Jan. 31 proved to be a prominent date for most—if not all—of the New College community. The prospects of what the Board of Trustees (BOT) meeting could entail lingered on many minds, primarily a group of New College students, alumni and community organizations such as the Party for Socialism and Liberation (PSL) and Women’s Voices of Southwest Florida (WVSWFL). Together, their efforts brought hundreds of outside community members, parents of students and alumni onto campus to rally for educational freedom before and during the BOT meeting, against rhetoric spread by the new appointees.
Media lined the steps leading up to the Hamilton “Ham” Center, where a podium was placed for the rally speakers—including X Gonzalez (‘22), Florida Rep. Anna Eskamani (47-D) and student organizers leading the protest.
“I want to first state that this is nothing more than a transparent attempt to score political points, regardless of how many people are hurt, fired or lose this place as their home,” Gonzalez stated—a powerful start to a line of compelling speeches.

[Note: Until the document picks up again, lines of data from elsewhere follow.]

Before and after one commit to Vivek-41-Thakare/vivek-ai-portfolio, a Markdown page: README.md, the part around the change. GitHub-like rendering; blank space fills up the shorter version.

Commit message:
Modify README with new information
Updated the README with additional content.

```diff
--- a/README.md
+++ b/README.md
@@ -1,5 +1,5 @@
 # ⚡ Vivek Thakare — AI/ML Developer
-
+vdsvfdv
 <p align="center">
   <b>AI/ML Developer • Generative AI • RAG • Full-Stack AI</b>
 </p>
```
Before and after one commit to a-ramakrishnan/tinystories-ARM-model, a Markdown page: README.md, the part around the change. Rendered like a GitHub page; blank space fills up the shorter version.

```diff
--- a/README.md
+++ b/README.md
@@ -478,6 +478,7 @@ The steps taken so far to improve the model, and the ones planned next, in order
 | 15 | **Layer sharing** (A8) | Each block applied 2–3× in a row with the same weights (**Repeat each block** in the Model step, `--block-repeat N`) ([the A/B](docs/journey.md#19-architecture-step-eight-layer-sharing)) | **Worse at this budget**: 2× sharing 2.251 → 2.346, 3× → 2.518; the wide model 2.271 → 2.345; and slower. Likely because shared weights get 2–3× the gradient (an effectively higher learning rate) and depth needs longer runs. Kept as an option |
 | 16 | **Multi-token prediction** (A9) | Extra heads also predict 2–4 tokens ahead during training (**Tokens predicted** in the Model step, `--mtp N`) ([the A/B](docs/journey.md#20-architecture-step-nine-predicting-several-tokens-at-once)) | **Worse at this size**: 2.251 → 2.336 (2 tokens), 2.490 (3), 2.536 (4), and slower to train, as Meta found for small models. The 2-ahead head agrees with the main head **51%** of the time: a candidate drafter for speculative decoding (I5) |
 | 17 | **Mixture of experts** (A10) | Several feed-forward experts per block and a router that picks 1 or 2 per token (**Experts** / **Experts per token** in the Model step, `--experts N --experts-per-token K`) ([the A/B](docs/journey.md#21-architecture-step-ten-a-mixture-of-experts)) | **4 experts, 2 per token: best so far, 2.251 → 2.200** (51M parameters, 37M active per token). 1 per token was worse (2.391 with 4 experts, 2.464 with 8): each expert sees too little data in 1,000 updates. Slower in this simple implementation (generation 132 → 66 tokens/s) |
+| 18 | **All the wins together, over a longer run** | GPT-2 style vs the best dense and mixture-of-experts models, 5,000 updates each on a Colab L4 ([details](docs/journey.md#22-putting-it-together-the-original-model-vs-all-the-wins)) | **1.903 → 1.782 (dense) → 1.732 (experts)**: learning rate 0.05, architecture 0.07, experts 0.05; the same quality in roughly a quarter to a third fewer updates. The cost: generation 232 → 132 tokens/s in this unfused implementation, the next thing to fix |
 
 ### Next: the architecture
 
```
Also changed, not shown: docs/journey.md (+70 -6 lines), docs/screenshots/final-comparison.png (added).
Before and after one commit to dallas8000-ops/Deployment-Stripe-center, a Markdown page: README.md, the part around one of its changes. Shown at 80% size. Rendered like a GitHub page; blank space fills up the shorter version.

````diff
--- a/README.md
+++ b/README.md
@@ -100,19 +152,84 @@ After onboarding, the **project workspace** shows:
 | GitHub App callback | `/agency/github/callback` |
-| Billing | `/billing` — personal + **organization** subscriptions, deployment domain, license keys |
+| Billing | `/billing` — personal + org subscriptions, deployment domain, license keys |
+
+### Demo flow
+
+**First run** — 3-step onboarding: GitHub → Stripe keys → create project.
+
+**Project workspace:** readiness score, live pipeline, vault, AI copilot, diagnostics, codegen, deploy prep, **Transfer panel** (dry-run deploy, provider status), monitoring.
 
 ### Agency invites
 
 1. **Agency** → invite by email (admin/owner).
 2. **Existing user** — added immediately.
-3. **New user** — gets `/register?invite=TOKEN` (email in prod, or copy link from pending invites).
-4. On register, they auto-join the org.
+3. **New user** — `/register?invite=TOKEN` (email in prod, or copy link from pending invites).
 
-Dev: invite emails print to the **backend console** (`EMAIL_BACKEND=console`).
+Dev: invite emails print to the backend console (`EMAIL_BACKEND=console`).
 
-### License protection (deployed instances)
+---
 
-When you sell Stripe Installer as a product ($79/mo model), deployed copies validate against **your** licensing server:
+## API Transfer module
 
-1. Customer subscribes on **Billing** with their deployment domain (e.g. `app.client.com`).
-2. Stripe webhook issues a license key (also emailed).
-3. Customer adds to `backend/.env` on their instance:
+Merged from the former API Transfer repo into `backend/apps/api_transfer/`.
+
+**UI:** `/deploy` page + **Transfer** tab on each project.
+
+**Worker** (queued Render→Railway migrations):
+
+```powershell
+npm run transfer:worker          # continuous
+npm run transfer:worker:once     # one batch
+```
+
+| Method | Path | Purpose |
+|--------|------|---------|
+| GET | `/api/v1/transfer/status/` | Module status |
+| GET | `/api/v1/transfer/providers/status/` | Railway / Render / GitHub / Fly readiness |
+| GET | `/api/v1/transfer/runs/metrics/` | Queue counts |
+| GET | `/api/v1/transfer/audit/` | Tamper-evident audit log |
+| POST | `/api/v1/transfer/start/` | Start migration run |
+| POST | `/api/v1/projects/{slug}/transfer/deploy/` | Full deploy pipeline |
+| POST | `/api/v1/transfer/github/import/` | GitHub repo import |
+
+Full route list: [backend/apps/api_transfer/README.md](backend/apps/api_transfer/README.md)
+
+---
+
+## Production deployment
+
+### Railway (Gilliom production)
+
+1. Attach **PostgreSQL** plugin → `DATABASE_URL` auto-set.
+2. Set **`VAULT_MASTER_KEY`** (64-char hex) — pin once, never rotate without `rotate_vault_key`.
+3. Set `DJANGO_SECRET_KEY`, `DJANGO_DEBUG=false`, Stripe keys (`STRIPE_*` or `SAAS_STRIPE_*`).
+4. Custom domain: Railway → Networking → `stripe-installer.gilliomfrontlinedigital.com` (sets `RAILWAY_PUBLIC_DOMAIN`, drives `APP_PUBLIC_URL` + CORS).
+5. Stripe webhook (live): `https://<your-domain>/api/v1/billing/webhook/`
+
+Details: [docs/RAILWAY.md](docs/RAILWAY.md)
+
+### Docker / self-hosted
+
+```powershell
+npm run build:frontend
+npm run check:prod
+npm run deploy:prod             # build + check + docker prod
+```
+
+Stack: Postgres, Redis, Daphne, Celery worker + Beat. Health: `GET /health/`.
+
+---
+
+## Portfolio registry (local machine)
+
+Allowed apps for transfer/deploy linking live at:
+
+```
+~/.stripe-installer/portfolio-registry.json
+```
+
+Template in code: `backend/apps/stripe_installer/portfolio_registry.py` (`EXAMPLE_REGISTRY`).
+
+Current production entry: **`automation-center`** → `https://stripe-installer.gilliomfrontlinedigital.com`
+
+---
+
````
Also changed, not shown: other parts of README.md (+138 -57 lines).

While many students are working towards protecting New College primarily in the background, a handful of students chose to enter the spotlight, taking the microphone at the podium to face the wall of cameras and reporters before them.
“I’ve never been in so many meetings and calls in my entire life,” Thesis student and student organizer Madison Markham confessed. “I’ve never felt like this little place has been so in the spotlight before.”
Chants echoed throughout the residential campus in between and during speeches: “We learn what we want,” led by Gonzalez and “Say gay” following mentions of the infamous Florida legislature nicknamed the “Don’t Say Gay” bill.
“Sarasota is my home,” second-year and student organizer Kacie Bates exclaimed to the crowd. “I was born fifteen minutes away from here in Sarasota Memorial Hospital. This is my home and the state government is taking it away from me.”
Following the student organizer’s speeches were Florida house representatives Eskamani and Carlos Guillermo Smith (49-D) from Orlando—both outraged by the new appointees and their agendas.
“I am here today to stand shoulder-to-shoulder with each one of you in the name of academic freedom and against political interference in our classrooms,” Eskamani proclaimed. “Because, as you heard from speakers before me, what happens at New College can happen anywhere.”
The rally ended on an energetic note after hearing Walter Gilbert—former President of the Sarasota chapter of the National Association for the Advancement of Colored People (NAACP) and current Vice President of Diversity and Inclusion at Selby Gardens—share his experiences with New College, dating back to the 1960s.
“Our relationship in this community, with this campus, has been strong since day one,” Gilbert declared. “New College was established to be different. It has always been different. That’s why this school is open.” Many students may recognize Gilbert from the Newtown trolley tours—sharing stories of Newtown’s history as well as its relationship with New College and the everlasting impression it made in the Newtown and Overtown communities.
The solidarity between multiple groups across many communities was felt by everyone present as the crowd moved towards the Sudakoff Conference Center to line up for a security check—of which included bag and metal detector wands—to be granted entry.
Many of those who looked forward to entering the meeting were denied entry on the basis of there being no space remaining in the audience. Most of the audience consisted of media and outside community members, allowing for only a few students and alums to enter and view the meeting in real time.
“There were a lot of accessibility issues too,” Bates recollected. “When we were watching the livestream they had disabled closed captions and had no interpreter with them, while at our rally we had an ASL interpreter for our speeches. They don’t really care about creating access to their programming. It was disheartening to hear from other students that they weren’t able to get into the BOT meeting.”
Working on a whim, many volunteered laptops and speakers in various student spaces on campus to hold watch parties. Students exclaimed in shock, frustration and agreement at their screens for the duration of the four hour-long meeting.
The outcomes of the meeting became hot topics of discussion on campus as the news of Dr. Patricia Okker’s termination—among other decisions—began circulating.
“Based on their rhetoric, the trustees very obviously hold a disdain for the student body that they are here to represent,” second-year and student organizer Sam Sharf stated in response to the meeting. “They want to remove the queer culture of the school, programs for Black and Indigenous people of color (BIPOC) students and important discussions from classrooms.”
While tensions are high and students are expressing their concerns over changes made, Markham urges students to reserve time for healing and community.
“[The meeting] certainly revealed the new trustee’s true colors,” Markham said. “I had a conversation with some people about how we need to keep hope and that if we spend so much time and energy on the negative feelings we have towards these people, it takes away the space we have to care for each other.”
“We can still be mad,” Markham continued. “But we have to ensure we make room for love. As a community, we really need that right now; to be there for each other in the midst of this chaos.”